From Scot MacTaggart, creator and host of The Pitchwerks Podcast, The Werkshop helps readers to scrutinize and practice a different skill every month, focusing on pitching and presenting to new customers or investors.
(Photo by Eric Rothermel)
When you first start working with a prospect, they typically don’t know a lot about you. This leads them to scrutinize whatever exposure they get, because it’s the only way they have to learn about you. They read the details of how you approach them, how you manage your process, and whether you deliver on what you promise.
If you keep your promises, prove that you value their time, and give them a clear and simple yes-no decision where anyone can understand your meeting proposal, you’ll see your batting average go up. More of your prospects will turn into clients. When you earn buyers with a professional approach like this, they will tend to come back. No one likes having their resources wasted, so they circle back to people that conduct themselves in a frictionless, transparent manner whenever they need an expert.

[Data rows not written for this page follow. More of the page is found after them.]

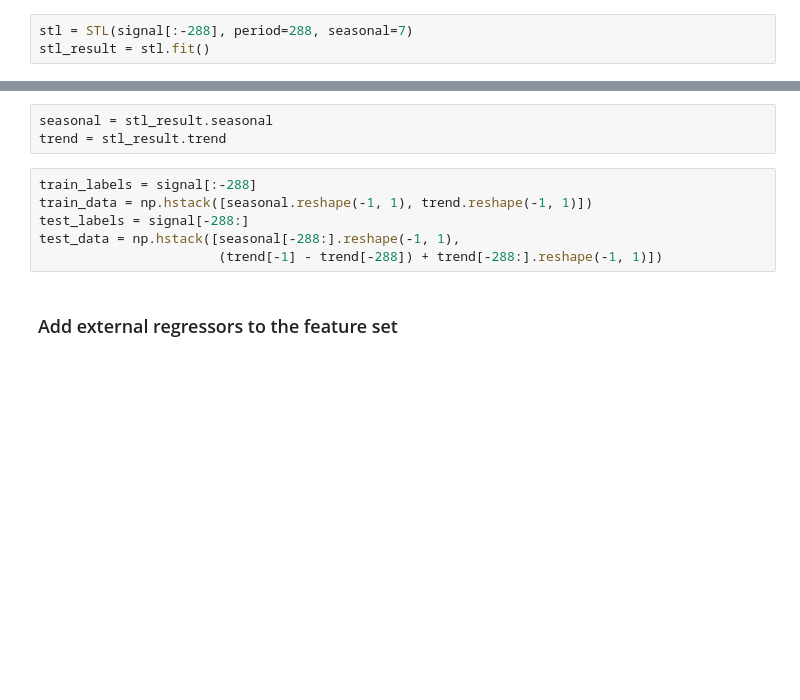
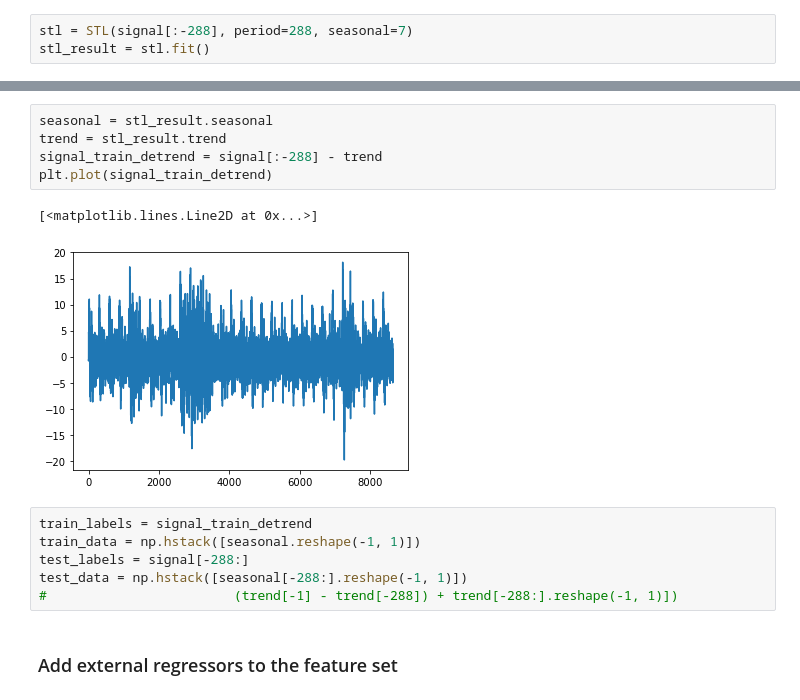
Before and after one commit to monaj07/ml, a Jupyter notebook: uncertainty/uncertainty_regression.ipynb, the cells around one changed output, grey strips where cells are left out. Drawn from its saved outputs; the diff is of its cells as text; blank space fills up the shorter version.

```diff
--- a/uncertainty/uncertainty_regression.ipynb
+++ b/uncertainty/uncertainty_regression.ipynb
@@ -57,12 +57,17 @@ stl_result.plot()
 # %%
 seasonal = stl_result.seasonal
 trend = stl_result.trend
+signal_train_detrend = signal[:-288] - trend
+plt.plot(signal_train_detrend)
+# %% [output]
+[<matplotlib.lines.Line2D at 0x...>]
+[figure, added]
 # %%
-train_labels = signal[:-288]
-train_data = np.hstack([seasonal.reshape(-1, 1), trend.reshape(-1, 1)])
+train_labels = signal_train_detrend
+train_data = np.hstack([seasonal.reshape(-1, 1)])
 test_labels = signal[-288:]
-test_data = np.hstack([seasonal[-288:].reshape(-1, 1),
-                       (trend[-1] - trend[-288]) + trend[-288:].reshape(-1, 1)])
+test_data = np.hstack([seasonal[-288:].reshape(-1, 1)])
+#                        (trend[-1] - trend[-288]) + trend[-288:].reshape(-1, 1)])
 # %% [markdown]
 ### Add external regressors to the feature set
 # %%
```
Also changed, not shown: parts of 6 cells of this notebook.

When I first got started, I was 22 and didn’t know what to do other than just blurt out a request and then show up. It was bad. So how do I do it now? I start with the mindset that they would prefer for me to speak in terms of their benefit, and demonstrate that I’m able to give them a professional experience. I tell them exactly what to expect, what I’m going to ask for, and how long I’m going to need.
How can you get there? Try this outline, and while you do it, I encourage you to anticipate their questions, concerns – even their suspicions – and get the hard parts out of the way first.
For the purposes of this outline, let’s assume it’s an email request, but it works just as well with a LinkedIn message or phone call.
Set a goal. Tell them what you are asking them to approve. Again, you have to make it a yes / no decision. Anyone who can actually give you what you’re looking for is likely to be busy and doesn’t want this to take a long time. “Can we meet?” is a solid opener for this.
Immediately justify the goal. Don’t wait. Jump into a statement that supports the goal right away, and if you can, try to indicate the confidence level that you have that you can fix a problem for them. “I have a new product, and I’m 90% sure it will drop your production costs if you start using it.”
Draw up the agenda. Again, don’t waste time with fluff between these steps. It’s OK to be direct – you have permission because it’s in service of respecting their time – and after a sufficient number of repetitions, you’ll realize that you prefer it over the more cumbersome approach that many beginners employ.
A multi-point agenda can almost always be expressed in a one-sentence story structure. “I need about 10 minutes to do our demo, a few minutes of questions to confirm that this will work for you, and maybe a few minutes to see your current setup if you’ll allow it.”
Ask for the time you need – but no more. “In total, I only need half an hour, and that gives you time to ask whatever questions you might have.”
Propose some days and times that work. Spare them the friction of going back and forth. I know some of you use Calendly or similar services for this. Those aren’t my cup of tea, if only because I prefer a more human touch, so I offer a few days and times over a two week window. “I have time next Monday afternoon after 2pm, the Wednesday after that before 10am, or you can have pretty much any time you want the week after those.”
Bring it all together, and you’ve got a strong, concise message that keeps the work day moving for both parties. Have your own tips that work for this? Want to dig deeper? Tell us on Twitter! Tag me at @pitchwerks and use the hashtag #SNPwerkshop so others can follow along!
SCOT MACTAGGART – Contributing Writer
Scot has been a sales rep, a marketer, a manager, an executive, a consultant and a corporate advisor over the past 20 years. He is currently the creator & host of The Pitchwerks Podcast and the co-founder of KRNLS (growth strategy company for startups and small businesses). Over the past two years, Pitchwerks has released 120+ episodes, and built an audience of thousands of listeners around the world.